**EXERCISE DETAILS:** The following entries are to be repeated exactly, and the pictures are to be left behind.

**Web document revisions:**
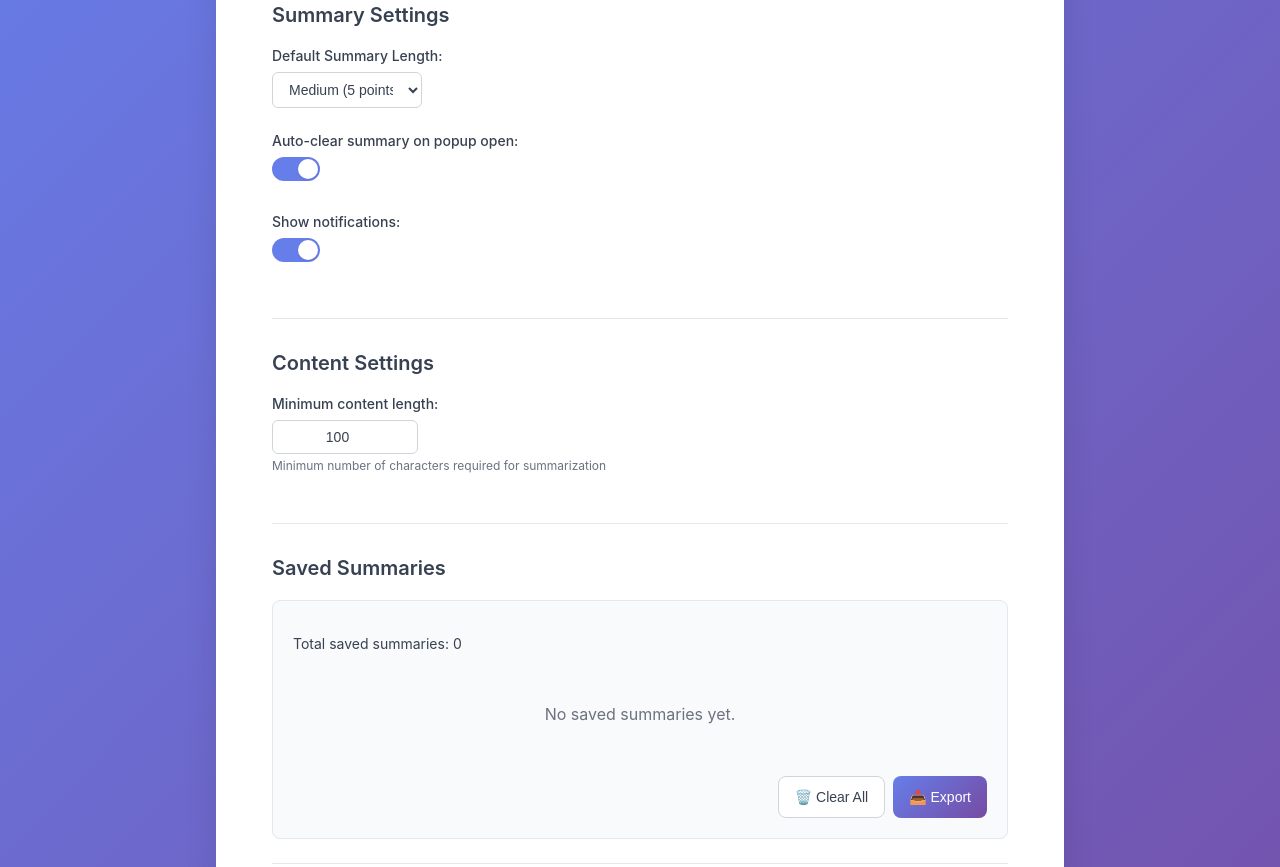
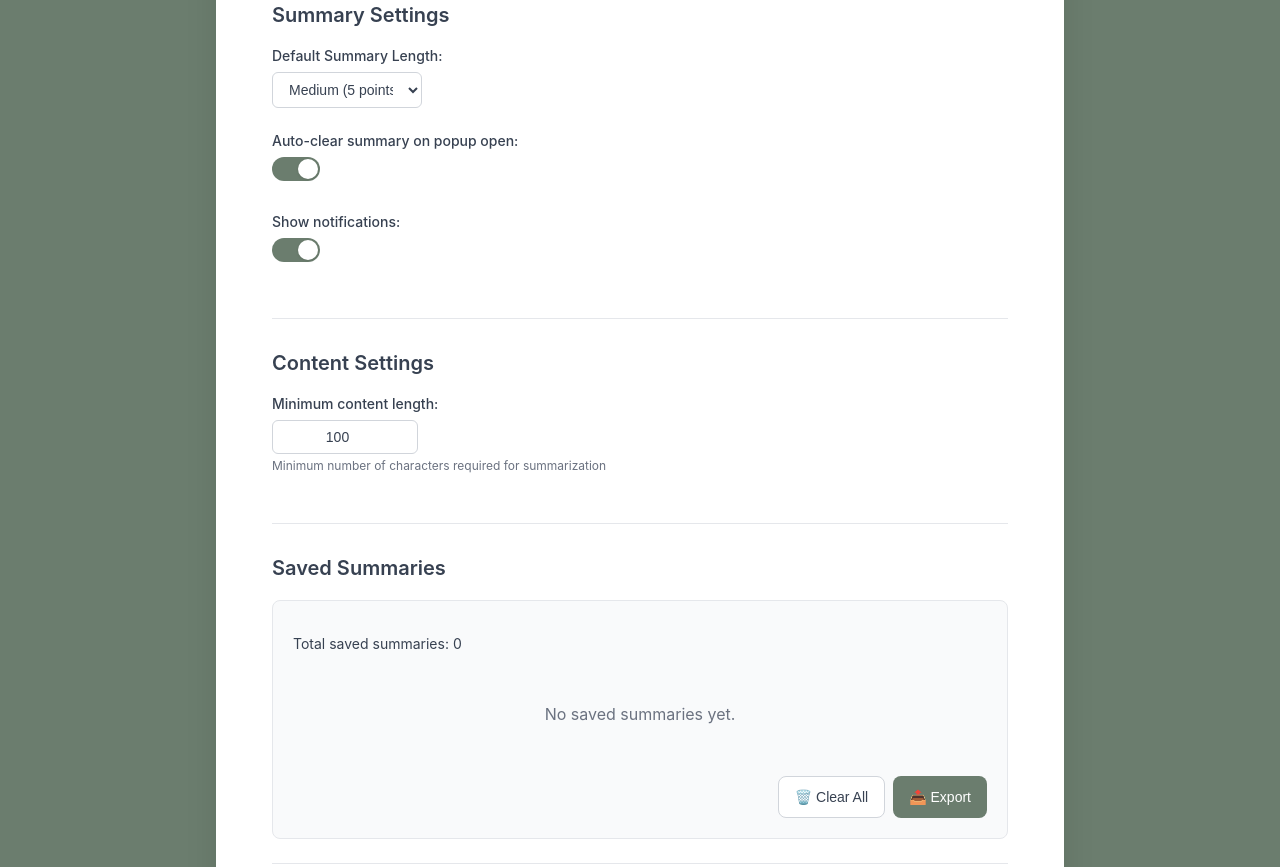
Before and after one commit to sswanyuu/readmoo-summary, a website built with webpack: page src/options.html in a window 1280 px wide. Shown: the part 266-1133 px from the top of the page. Built offline with nearby package versions, Linux system fonts and the light colour scheme; some packages are replaced by stand-ins of ours.

Commit message:
change style

```diff
--- a/src/content.css
+++ b/src/content.css
@@ -6,7 +6,7 @@
   position: fixed;
   top: var(--spacing-xl);
   right: var(--spacing-xl);
-  background: var(--primary-gradient);
+  background: var(--primary-color);
   color: white;
   padding: var(--spacing-md) var(--spacing-lg);
   border-radius: var(--radius-lg);
@@ -82,7 +82,7 @@
 }
 
 .summary-panel-header {
-  background: var(--primary-gradient);
+  background: var(--primary-color);
   color: white;
   padding: var(--spacing-lg);
   display: flex;
@@ -151,7 +151,7 @@
 }
 
 .summary-panel-btn-primary {
-  background: var(--primary-gradient);
+  background: var(--primary-color);
   color: white;
   border: none;
 }
--- a/src/options.css
+++ b/src/options.css
@@ -2,9 +2,8 @@
 
 /* CSS Variables */
 :root {
-  --primary-gradient: linear-gradient(135deg, #667eea 0%, #764ba2 100%);
-  --primary-color: #667eea;
-  --primary-dark: #5a67d8;
+  --primary-color: #6b7d6e;
+  --primary-dark: #5a6b5c;
   --text-primary: #1f2937;
   --text-secondary: #374151;
   --text-muted: #6b7280;
@@ -61,7 +60,7 @@
 
 body {
   font-family: var(--font-family);
-  background: var(--primary-gradient);
+  background: var(--primary-color);
   color: var(--text-primary);
   min-height: 100vh;
   padding: var(--spacing-xl);
@@ -79,7 +78,7 @@ body {
 
 /* Header */
 .options-header {
-  background: var(--primary-gradient);
+  background: var(--primary-color);
   color: white;
   padding: var(--spacing-3xl);
   text-align: center;
@@ -384,7 +383,7 @@ body {
   transition: all var(--transition-fast);
   text-decoration: none;
   white-space: nowrap;
-  background: var(--primary-gradient);
+  background: var(--primary-color);
   color: white;
 }
 
--- a/src/popup.css
+++ b/src/popup.css
@@ -9,7 +9,7 @@ body {
   width: 350px;
   min-height: 300px;
   font-family: -apple-system, BlinkMacSystemFont, 'Segoe UI', Roboto, sans-serif;
-  background: linear-gradient(135deg, #667eea 0%, #764ba2 100%);
+  background: var(--primary-color);
   color: #333;
 }
 
@@ -25,7 +25,7 @@ body {
 
 /* Header */
 .popup-header {
-  background: linear-gradient(135deg, #667eea 0%, #764ba2 100%);
+  background: var(--primary-color);
   color: white;
   padding: 16px;
   text-align: center;
@@ -92,7 +92,7 @@ body {
   font-weight: 500;
   cursor: pointer;
   transition: all 0.2s ease;
-  background: linear-gradient(135deg, #667eea 0%, #764ba2 100%);
+  background: var(--primary-color);
   color: white;
 }
 
--- a/src/styles.css
+++ b/src/styles.css
@@ -1,10 +1,9 @@
 /* Global CSS Variables and Base Styles */
 :root {
   /* Colors */
-  --primary-gradient: linear-gradient(135deg, #667eea 0%, #764ba2 100%);
-  --primary-color: #667eea;
-  --primary-dark: #5a67d8;
-  --secondary-color: #764ba2;
+  --primary-color: #6b7d6e;
+  --primary-dark: #5a6b5c;
+  --secondary-color: #7d8f7e;
 
   /* Text Colors */
   --text-primary: #1f2937;
@@ -132,7 +131,7 @@ body {
 }
 
 .btn-primary {
-  background: var(--primary-gradient);
+  background: var(--primary-color);
   color: white;
 }
 
```
Also changed, not shown: src/popup.html (+1 -0 lines).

**WRITTEN SOLUTION:**
Before and after one commit to sswanyuu/readmoo-summary, a website built with webpack: page src/options.html in a window 1280 px wide. Shown: the part 266-1133 px from the top of the page. Built offline with nearby package versions, Linux system fonts and the light colour scheme; some packages are replaced by stand-ins of ours.

Commit message:
change style

```diff
--- a/src/content.css
+++ b/src/content.css
@@ -6,7 +6,7 @@
   position: fixed;
   top: var(--spacing-xl);
   right: var(--spacing-xl);
-  background: var(--primary-gradient);
+  background: var(--primary-color);
   color: white;
   padding: var(--spacing-md) var(--spacing-lg);
   border-radius: var(--radius-lg);
@@ -82,7 +82,7 @@
 }
 
 .summary-panel-header {
-  background: var(--primary-gradient);
+  background: var(--primary-color);
   color: white;
   padding: var(--spacing-lg);
   display: flex;
@@ -151,7 +151,7 @@
 }
 
 .summary-panel-btn-primary {
-  background: var(--primary-gradient);
+  background: var(--primary-color);
   color: white;
   border: none;
 }
--- a/src/options.css
+++ b/src/options.css
@@ -2,9 +2,8 @@
 
 /* CSS Variables */
 :root {
-  --primary-gradient: linear-gradient(135deg, #667eea 0%, #764ba2 100%);
-  --primary-color: #667eea;
-  --primary-dark: #5a67d8;
+  --primary-color: #6b7d6e;
+  --primary-dark: #5a6b5c;
   --text-primary: #1f2937;
   --text-secondary: #374151;
   --text-muted: #6b7280;
@@ -61,7 +60,7 @@
 
 body {
   font-family: var(--font-family);
-  background: var(--primary-gradient);
+  background: var(--primary-color);
   color: var(--text-primary);
   min-height: 100vh;
   padding: var(--spacing-xl);
@@ -79,7 +78,7 @@ body {
 
 /* Header */
 .options-header {
-  background: var(--primary-gradient);
+  background: var(--primary-color);
   color: white;
   padding: var(--spacing-3xl);
   text-align: center;
@@ -384,7 +383,7 @@ body {
   transition: all var(--transition-fast);
   text-decoration: none;
   white-space: nowrap;
-  background: var(--primary-gradient);
+  background: var(--primary-color);
   color: white;
 }
 
--- a/src/popup.css
+++ b/src/popup.css
@@ -9,7 +9,7 @@ body {
   width: 350px;
   min-height: 300px;
   font-family: -apple-system, BlinkMacSystemFont, 'Segoe UI', Roboto, sans-serif;
-  background: linear-gradient(135deg, #667eea 0%, #764ba2 100%);
+  background: var(--primary-color);
   color: #333;
 }
 
@@ -25,7 +25,7 @@ body {
 
 /* Header */
 .popup-header {
-  background: linear-gradient(135deg, #667eea 0%, #764ba2 100%);
+  background: var(--primary-color);
   color: white;
   padding: 16px;
   text-align: center;
@@ -92,7 +92,7 @@ body {
   font-weight: 500;
   cursor: pointer;
   transition: all 0.2s ease;
-  background: linear-gradient(135deg, #667eea 0%, #764ba2 100%);
+  background: var(--primary-color);
   color: white;
 }
 
--- a/src/styles.css
+++ b/src/styles.css
@@ -1,10 +1,9 @@
 /* Global CSS Variables and Base Styles */
 :root {
   /* Colors */
-  --primary-gradient: linear-gradient(135deg, #667eea 0%, #764ba2 100%);
-  --primary-color: #667eea;
-  --primary-dark: #5a67d8;
-  --secondary-color: #764ba2;
+  --primary-color: #6b7d6e;
+  --primary-dark: #5a6b5c;
+  --secondary-color: #7d8f7e;
 
   /* Text Colors */
   --text-primary: #1f2937;
@@ -132,7 +131,7 @@ body {
 }
 
 .btn-primary {
-  background: var(--primary-gradient);
+  background: var(--primary-color);
   color: white;
 }
 
```
Also changed, not shown: src/popup.html (+1 -0 lines).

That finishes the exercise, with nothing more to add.